2. LOCAL IS THE NEW ORGANIC
If organic was the ‘cool’ choice to make yesterday, today it’s local. Over the past years, local has won the hearts of mindful consumers over organic because organic still falls short in responding to three key expectations people have: trust, accessibility and emotional/human bonding. Local is about respecting nature’s rhythm: 55% of Prosumers globally make an effort to avoid out of season foods. Local also connects quality with local economies: 72% of Prosumers globally are willing to pay more for locally grown/produced food products. And last but not least, local brings familiarity and emotional bonding back: 60% of Prosumers prefer to buy from a local producer rather than a supermarket.
3. NATURALNESS BY TRUE PEOPLE
In a world that aspires to be increasingly healthier, people are torn between maintaining their health and taking pleasure everyday. In recent years we noticed that people want to connect more and more to natural rhythms, because nature is an ideal state: 78% of Prosumers think that their ideal body is the one nature gave them and they try to keep it at its best through natural means. But behind naturalness are real people – whether it’s a local producer or a celebrity chef – knowing the person who prepared your food is the ultimate sign of naturalness.
4. FOOD’S SOCIAL GAME IS ON

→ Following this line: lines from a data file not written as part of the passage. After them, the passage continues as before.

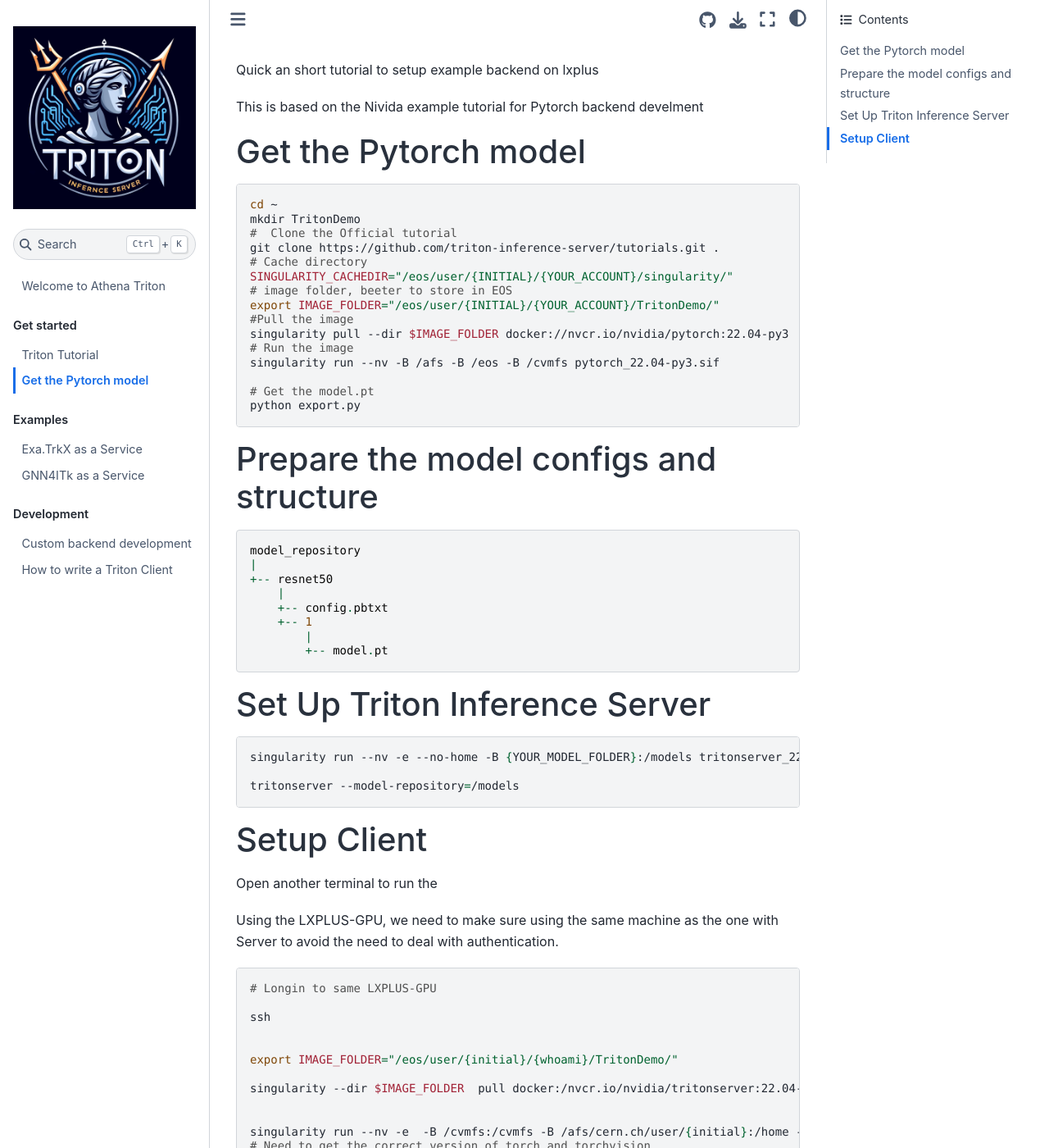
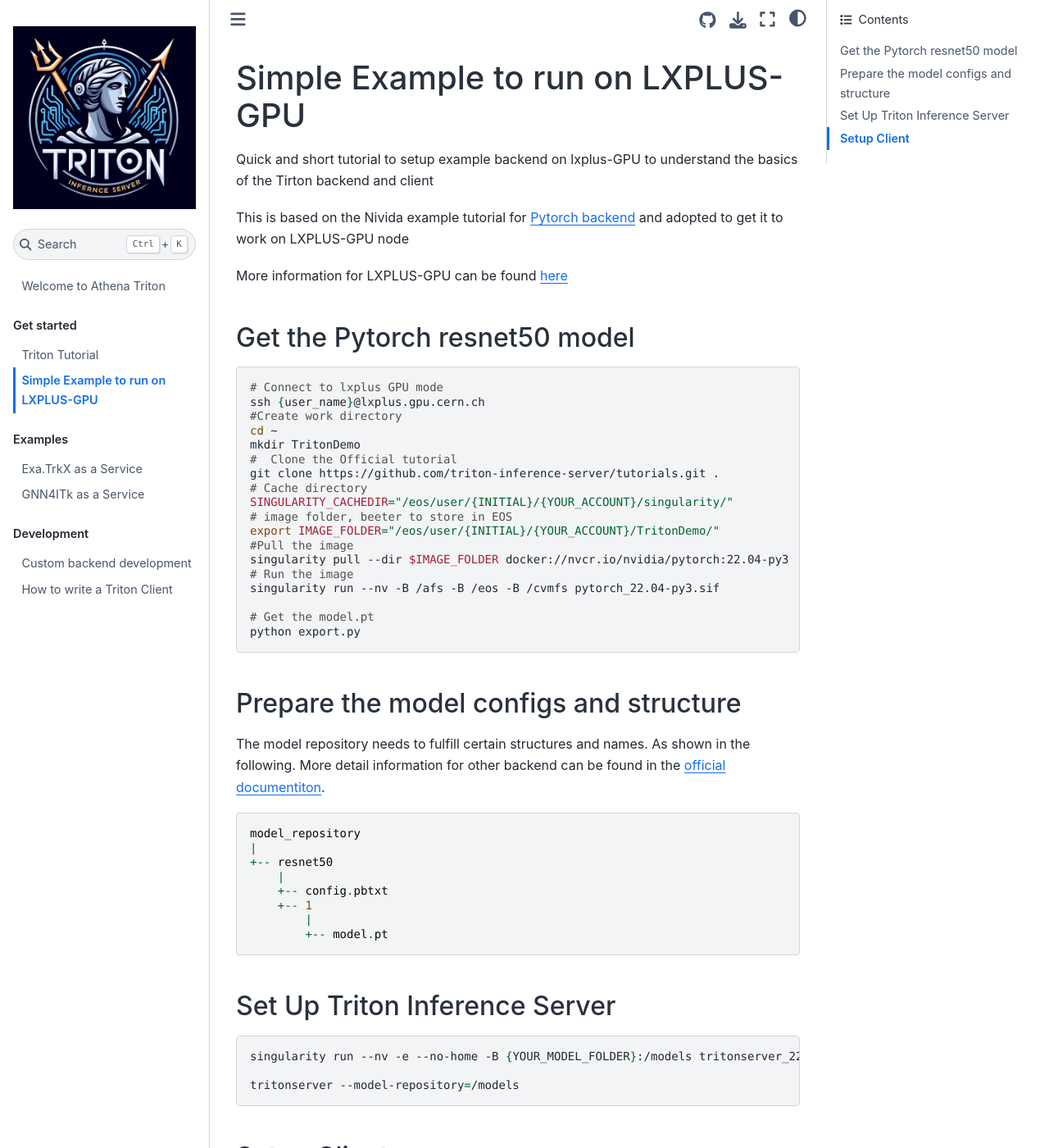
Before and after one commit to hrzhao76/AthenaTriton, a Jupyter Book: the page built from book/triton-lxplusGPU.md, in a window 1280 px wide and 1400 px high. Shown: the whole window at 82% size. Built offline with Jupyter Book 1.0.4 settings and Sphinx 7.4.7 and the Sphinx Book theme 1.1.4, drawn with Linux system fonts in a browser that asks for light colours; some of the changed text lies outside the part shown.

Commit message:
Fix some typo

````diff
--- a/book/triton-lxplusGPU.md
+++ b/book/triton-lxplusGPU.md
@@ -1,12 +1,20 @@
-Quick an short tutorial to setup example backend on lxplus
 
-This is based on the Nivida example tutorial for Pytorch backend develment
+## Simple Example to run on LXPLUS-GPU
+
+Quick and short tutorial to setup example backend on lxplus-GPU to understand the basics of the Tirton backend and client
+
+This is based on the Nivida example tutorial for [Pytorch backend](https://github.com/triton-inference-server/tutorials/tree/main/Quick_Deploy/PyTorch) and adopted to get it to work on LXPLUS-GPU node
 
 
+More information for LXPLUS-GPU can be found [here](https://clouddocs.web.cern.ch/gpu/index.html)
 
-### Get the Pytorch model
+
+### Get the Pytorch resnet50 model
 
 ```bash
+# Connect to lxplus GPU mode
+ssh {user_name}@lxplus.gpu.cern.ch
+#Create work directory
 cd ~
 mkdir TritonDemo
 #  Clone the Official tutorial
@@ -27,6 +35,10 @@
 
 
 ### Prepare the model configs and structure
+
+The model repository needs to fulfill certain structures and names. As shown in the following. More detail information for other backend can be found in the [official documentiton](https://github.com/triton-inference-server/server/blob/main/docs/user_guide/model_repository.md).
+
+
 ```
 model_repository
 |
@@ -49,18 +61,15 @@
 
 ```
 
-
 ### Setup Client
 
-Open another terminal to run the
+Open another terminal to run the client script and send the inference request.
 
-Using the LXPLUS-GPU, we need to make sure using the same machine as the one with Server to avoid the need to deal with authentication.
-
+Using the LXPLUS-GPU, we need to make sure to use the same machine as the one with the Server to avoid the need to deal with authentication.
 ```bash
 # Longin to same LXPLUS-GPU
-
-ssh
-
+# You need to replace the XXX with the same node number as the server above.
+ssh {user_name}@lxplusXXX.cern.ch
 
 export IMAGE_FOLDER="/eos/user/{initial}/{whoami}/TritonDemo/"
 
````
Also changed, not shown: other parts of book/triton-lxplusGPU.md (+2 -3 lines), book/triton-tutorial.ipynb.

The world has never seen such a fascination with food before. People are just obsessed with food, Millennials especially: 63% of Prosumers consider themselves to be a “foodie” (52% of Millennials versus 34% of Baby Boomers). Posting a photo on Instagram accompanied by hashtags like #foodporn or #foodgasm is demonstrating this explosion in foodism. What is more, 58% of Prosumers state that eating can be as pleasurable as sex and to take it a step further, 46% of women versus 26% of men would actually choose an excellent dinner at a restaurant over sex. We therefore identified three themes when it comes to pleasure and food: 1) Share: food has long been about sharing, but today we see the comeback of the communal table – sharing a meal in the company of others – be it family, friends or even strangers, 2) Experience: Part of this appeal for food is that is offers endless opportunities for experimentation and new experiences. 69% of Prosumers claim to be more adventurous eaters than they used to be and 79% enjoys trying ‘exotic’ foods, 3) Take time: Taking the time to enjoy meals bears no cultural barriers. All over the world, people want to take time to enjoy their meals not only for the sake of entertainment but for the sake of health as well: 89% believe that taking the time to enjoy one’s food is essential to good health. And if they are not able to do so, they admire those that do – 85% of Prosumers admire cultures where people take longer lunch breaks to eat a good meal in the company of others.
List of the surveyed market: Argentina, Australia, Belgium, Bosnia, Brazil, Cambodia, Canada, China, Colombia, Croatia, the Czech Republic, Estonia, France, Germany, India, Ireland, Italy, Japan, Laos, Latvia, Lithuania, Mexico, Myanmar, the Netherlands, the Philippines, Portugal, Russia, Saudi Arabia, Serbia, Singapore, Slovenia, South Africa, Spain, Turkey, the United Arab Emirates, the United Kingdom, and the United States.